Exercise objective:
Work through the material below line by line and say how many lines include the word "light". Only the number, please.

________

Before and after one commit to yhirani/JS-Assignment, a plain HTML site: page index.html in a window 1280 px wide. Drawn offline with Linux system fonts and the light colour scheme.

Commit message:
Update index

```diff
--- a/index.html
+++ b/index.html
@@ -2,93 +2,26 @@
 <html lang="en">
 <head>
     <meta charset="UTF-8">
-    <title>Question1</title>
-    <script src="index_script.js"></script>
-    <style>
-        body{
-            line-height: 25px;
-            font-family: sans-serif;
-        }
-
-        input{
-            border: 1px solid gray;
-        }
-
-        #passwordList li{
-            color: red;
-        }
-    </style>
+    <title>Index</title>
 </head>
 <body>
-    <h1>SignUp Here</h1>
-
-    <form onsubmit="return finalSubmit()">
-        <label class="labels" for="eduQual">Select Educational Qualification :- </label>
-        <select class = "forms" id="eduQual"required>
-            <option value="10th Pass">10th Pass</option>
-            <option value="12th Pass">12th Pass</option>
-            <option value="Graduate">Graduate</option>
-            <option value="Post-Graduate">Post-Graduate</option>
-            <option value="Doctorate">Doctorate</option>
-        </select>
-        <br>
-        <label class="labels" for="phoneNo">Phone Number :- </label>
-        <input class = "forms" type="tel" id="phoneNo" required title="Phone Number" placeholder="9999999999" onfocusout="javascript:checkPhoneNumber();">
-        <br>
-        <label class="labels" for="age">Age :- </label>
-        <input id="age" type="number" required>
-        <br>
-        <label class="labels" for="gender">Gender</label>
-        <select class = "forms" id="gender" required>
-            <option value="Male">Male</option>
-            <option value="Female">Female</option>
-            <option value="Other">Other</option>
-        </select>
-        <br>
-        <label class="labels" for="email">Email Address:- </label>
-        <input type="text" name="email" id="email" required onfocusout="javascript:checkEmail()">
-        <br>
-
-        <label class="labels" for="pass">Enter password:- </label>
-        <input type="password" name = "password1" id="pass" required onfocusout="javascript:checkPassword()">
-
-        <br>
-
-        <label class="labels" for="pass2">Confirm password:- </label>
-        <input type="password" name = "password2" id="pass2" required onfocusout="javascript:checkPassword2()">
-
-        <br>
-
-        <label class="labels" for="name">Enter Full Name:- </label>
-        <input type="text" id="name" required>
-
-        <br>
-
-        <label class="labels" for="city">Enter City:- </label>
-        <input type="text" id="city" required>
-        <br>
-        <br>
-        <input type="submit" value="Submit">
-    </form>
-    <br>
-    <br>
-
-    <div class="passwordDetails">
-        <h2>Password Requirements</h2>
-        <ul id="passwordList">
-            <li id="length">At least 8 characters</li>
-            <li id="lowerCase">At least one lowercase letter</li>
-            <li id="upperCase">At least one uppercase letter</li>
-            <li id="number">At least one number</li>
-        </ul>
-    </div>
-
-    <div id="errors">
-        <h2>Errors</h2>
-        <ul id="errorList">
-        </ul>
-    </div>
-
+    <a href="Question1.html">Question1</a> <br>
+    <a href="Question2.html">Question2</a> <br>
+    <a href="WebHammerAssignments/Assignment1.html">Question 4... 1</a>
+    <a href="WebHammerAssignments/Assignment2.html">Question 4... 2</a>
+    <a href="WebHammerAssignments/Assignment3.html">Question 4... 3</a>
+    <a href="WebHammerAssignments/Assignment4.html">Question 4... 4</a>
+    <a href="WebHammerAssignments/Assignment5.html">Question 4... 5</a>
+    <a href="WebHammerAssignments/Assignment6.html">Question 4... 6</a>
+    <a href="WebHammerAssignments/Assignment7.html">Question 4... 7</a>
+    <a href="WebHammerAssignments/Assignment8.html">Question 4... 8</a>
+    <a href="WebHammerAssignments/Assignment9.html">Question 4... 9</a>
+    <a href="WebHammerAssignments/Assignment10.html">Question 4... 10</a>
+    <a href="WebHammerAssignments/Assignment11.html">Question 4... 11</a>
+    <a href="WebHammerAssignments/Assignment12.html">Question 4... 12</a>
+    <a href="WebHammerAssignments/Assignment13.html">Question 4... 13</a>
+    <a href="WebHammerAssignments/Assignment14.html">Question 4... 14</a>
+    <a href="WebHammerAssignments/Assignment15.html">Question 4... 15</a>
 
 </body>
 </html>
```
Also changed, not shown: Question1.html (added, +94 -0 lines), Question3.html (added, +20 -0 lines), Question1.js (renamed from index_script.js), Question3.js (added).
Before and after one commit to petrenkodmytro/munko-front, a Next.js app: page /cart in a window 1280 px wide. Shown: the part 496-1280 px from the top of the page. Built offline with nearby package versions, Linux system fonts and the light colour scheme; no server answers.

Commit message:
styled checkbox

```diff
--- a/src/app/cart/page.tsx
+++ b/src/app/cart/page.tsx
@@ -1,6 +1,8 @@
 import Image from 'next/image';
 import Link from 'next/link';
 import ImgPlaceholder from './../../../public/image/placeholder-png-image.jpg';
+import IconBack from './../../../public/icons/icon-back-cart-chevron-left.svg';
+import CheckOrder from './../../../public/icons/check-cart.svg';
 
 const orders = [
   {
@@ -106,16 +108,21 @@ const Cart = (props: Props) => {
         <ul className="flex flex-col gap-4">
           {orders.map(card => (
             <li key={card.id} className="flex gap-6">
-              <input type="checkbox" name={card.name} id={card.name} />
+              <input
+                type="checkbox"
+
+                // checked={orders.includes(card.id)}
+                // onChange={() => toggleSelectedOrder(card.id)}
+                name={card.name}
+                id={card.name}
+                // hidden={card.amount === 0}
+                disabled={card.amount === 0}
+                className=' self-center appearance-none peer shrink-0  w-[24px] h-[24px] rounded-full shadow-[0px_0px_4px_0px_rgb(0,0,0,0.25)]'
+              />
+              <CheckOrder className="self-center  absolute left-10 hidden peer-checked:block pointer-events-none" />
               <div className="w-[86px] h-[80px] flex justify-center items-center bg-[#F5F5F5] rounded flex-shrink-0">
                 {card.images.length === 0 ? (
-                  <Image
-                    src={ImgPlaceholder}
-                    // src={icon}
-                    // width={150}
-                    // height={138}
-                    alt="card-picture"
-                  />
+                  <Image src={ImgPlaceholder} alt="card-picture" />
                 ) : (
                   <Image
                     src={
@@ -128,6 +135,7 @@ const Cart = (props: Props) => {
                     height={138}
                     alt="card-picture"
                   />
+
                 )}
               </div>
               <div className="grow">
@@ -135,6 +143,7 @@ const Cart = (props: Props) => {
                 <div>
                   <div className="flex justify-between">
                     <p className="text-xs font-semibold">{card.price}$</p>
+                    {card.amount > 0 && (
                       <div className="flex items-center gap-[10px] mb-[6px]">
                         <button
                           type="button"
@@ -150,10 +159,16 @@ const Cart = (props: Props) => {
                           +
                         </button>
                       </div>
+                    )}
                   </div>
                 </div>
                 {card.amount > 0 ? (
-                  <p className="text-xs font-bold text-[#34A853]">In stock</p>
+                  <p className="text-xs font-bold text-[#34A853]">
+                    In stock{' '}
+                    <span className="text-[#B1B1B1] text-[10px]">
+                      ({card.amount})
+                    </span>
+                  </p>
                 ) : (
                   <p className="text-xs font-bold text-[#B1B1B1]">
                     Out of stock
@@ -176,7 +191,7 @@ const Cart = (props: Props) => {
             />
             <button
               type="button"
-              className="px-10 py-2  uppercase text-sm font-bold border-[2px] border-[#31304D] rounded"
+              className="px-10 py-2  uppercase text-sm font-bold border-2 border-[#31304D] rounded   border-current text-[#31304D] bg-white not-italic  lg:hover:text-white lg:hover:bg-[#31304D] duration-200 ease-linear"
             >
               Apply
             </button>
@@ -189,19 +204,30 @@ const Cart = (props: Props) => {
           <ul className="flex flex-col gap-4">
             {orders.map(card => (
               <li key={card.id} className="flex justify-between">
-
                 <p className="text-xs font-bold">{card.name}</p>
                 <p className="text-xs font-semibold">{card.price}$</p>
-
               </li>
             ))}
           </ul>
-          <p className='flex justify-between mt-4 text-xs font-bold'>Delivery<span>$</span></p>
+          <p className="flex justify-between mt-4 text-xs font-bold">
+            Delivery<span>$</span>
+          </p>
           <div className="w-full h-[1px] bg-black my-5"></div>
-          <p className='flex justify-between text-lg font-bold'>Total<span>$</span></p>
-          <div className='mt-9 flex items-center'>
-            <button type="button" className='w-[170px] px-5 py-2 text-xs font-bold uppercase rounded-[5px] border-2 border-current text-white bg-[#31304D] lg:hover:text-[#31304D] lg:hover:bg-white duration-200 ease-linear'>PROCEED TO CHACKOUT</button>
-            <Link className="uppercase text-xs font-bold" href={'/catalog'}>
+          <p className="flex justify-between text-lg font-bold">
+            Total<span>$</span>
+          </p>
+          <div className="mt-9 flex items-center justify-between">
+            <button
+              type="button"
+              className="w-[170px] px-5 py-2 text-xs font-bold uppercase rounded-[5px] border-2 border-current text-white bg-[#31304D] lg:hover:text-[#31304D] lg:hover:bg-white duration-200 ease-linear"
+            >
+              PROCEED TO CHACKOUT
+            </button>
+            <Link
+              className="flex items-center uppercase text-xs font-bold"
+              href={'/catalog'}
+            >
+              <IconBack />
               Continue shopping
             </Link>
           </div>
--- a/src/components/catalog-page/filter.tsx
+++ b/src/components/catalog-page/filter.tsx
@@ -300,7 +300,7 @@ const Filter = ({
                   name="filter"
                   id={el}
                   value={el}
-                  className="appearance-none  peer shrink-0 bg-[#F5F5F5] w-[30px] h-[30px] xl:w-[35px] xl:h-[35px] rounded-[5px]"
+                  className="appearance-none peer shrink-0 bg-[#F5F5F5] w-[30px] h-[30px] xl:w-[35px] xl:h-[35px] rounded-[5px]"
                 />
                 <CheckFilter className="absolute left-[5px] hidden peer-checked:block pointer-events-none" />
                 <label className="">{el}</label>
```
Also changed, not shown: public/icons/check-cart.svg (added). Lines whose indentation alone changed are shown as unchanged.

________

Output for this exercise:
2